(Data to process):
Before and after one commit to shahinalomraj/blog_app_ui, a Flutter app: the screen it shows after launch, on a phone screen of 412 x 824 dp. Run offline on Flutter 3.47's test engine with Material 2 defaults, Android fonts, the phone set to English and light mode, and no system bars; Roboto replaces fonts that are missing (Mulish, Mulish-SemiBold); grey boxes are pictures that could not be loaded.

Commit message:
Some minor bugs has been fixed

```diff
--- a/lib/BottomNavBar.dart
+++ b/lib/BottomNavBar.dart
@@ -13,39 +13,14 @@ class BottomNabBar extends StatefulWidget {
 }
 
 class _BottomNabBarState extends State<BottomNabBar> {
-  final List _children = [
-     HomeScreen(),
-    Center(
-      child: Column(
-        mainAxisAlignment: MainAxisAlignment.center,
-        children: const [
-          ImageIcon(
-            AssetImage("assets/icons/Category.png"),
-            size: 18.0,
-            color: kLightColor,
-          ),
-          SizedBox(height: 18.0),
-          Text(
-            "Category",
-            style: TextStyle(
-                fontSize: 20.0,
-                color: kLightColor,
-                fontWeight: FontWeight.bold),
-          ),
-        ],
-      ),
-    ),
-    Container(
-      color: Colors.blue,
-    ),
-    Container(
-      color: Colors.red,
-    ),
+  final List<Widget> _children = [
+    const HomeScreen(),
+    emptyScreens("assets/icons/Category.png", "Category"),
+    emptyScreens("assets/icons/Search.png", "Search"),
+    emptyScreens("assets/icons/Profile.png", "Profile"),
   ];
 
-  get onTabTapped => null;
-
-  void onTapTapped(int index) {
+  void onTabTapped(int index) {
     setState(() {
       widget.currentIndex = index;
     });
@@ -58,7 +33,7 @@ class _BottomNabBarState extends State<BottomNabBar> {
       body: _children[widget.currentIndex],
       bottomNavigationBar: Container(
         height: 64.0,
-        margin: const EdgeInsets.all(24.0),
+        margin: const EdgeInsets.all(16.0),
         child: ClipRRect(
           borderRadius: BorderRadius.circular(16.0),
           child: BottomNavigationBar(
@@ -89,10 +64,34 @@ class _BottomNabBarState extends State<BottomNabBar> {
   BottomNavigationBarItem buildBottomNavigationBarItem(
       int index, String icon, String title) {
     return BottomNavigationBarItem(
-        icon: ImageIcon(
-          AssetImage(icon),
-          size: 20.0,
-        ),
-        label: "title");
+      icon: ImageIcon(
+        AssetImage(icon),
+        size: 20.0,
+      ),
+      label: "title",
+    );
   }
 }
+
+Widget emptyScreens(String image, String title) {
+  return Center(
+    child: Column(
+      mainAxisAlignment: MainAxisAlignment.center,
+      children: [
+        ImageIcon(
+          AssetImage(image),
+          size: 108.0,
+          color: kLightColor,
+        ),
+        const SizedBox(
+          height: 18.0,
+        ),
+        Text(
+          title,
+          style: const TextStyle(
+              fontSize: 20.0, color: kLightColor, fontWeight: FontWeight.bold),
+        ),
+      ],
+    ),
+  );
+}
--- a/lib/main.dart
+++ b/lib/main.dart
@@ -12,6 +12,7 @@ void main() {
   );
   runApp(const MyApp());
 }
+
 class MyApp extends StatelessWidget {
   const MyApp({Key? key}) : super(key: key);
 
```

(Problem description): The answer must be every record above, repeated exactly as written.

(Result of this task):
Before and after one commit to shahinalomraj/blog_app_ui, a Flutter app: the screen it shows after launch, on a phone screen of 412 x 824 dp. Run offline on Flutter 3.47's test engine with Material 2 defaults, Android fonts, the phone set to English and light mode, and no system bars; Roboto replaces fonts that are missing (Mulish, Mulish-SemiBold); grey boxes are pictures that could not be loaded.

Commit message:
Some minor bugs has been fixed

```diff
--- a/lib/BottomNavBar.dart
+++ b/lib/BottomNavBar.dart
@@ -13,39 +13,14 @@ class BottomNabBar extends StatefulWidget {
 }
 
 class _BottomNabBarState extends State<BottomNabBar> {
-  final List _children = [
-     HomeScreen(),
-    Center(
-      child: Column(
-        mainAxisAlignment: MainAxisAlignment.center,
-        children: const [
-          ImageIcon(
-            AssetImage("assets/icons/Category.png"),
-            size: 18.0,
-            color: kLightColor,
-          ),
-          SizedBox(height: 18.0),
-          Text(
-            "Category",
-            style: TextStyle(
-                fontSize: 20.0,
-                color: kLightColor,
-                fontWeight: FontWeight.bold),
-          ),
-        ],
-      ),
-    ),
-    Container(
-      color: Colors.blue,
-    ),
-    Container(
-      color: Colors.red,
-    ),
+  final List<Widget> _children = [
+    const HomeScreen(),
+    emptyScreens("assets/icons/Category.png", "Category"),
+    emptyScreens("assets/icons/Search.png", "Search"),
+    emptyScreens("assets/icons/Profile.png", "Profile"),
   ];
 
-  get onTabTapped => null;
-
-  void onTapTapped(int index) {
+  void onTabTapped(int index) {
     setState(() {
       widget.currentIndex = index;
     });
@@ -58,7 +33,7 @@ class _BottomNabBarState extends State<BottomNabBar> {
       body: _children[widget.currentIndex],
       bottomNavigationBar: Container(
         height: 64.0,
-        margin: const EdgeInsets.all(24.0),
+        margin: const EdgeInsets.all(16.0),
         child: ClipRRect(
           borderRadius: BorderRadius.circular(16.0),
           child: BottomNavigationBar(
@@ -89,10 +64,34 @@ class _BottomNabBarState extends State<BottomNabBar> {
   BottomNavigationBarItem buildBottomNavigationBarItem(
       int index, String icon, String title) {
     return BottomNavigationBarItem(
-        icon: ImageIcon(
-          AssetImage(icon),
-          size: 20.0,
-        ),
-        label: "title");
+      icon: ImageIcon(
+        AssetImage(icon),
+        size: 20.0,
+      ),
+      label: "title",
+    );
   }
 }
+
+Widget emptyScreens(String image, String title) {
+  return Center(
+    child: Column(
+      mainAxisAlignment: MainAxisAlignment.center,
+      children: [
+        ImageIcon(
+          AssetImage(image),
+          size: 108.0,
+          color: kLightColor,
+        ),
+        const SizedBox(
+          height: 18.0,
+        ),
+        Text(
+          title,
+          style: const TextStyle(
+              fontSize: 20.0, color: kLightColor, fontWeight: FontWeight.bold),
+        ),
+      ],
+    ),
+  );
+}
--- a/lib/main.dart
+++ b/lib/main.dart
@@ -12,6 +12,7 @@ void main() {
   );
   runApp(const MyApp());
 }
+
 class MyApp extends StatelessWidget {
   const MyApp({Key? key}) : super(key: key);
 
```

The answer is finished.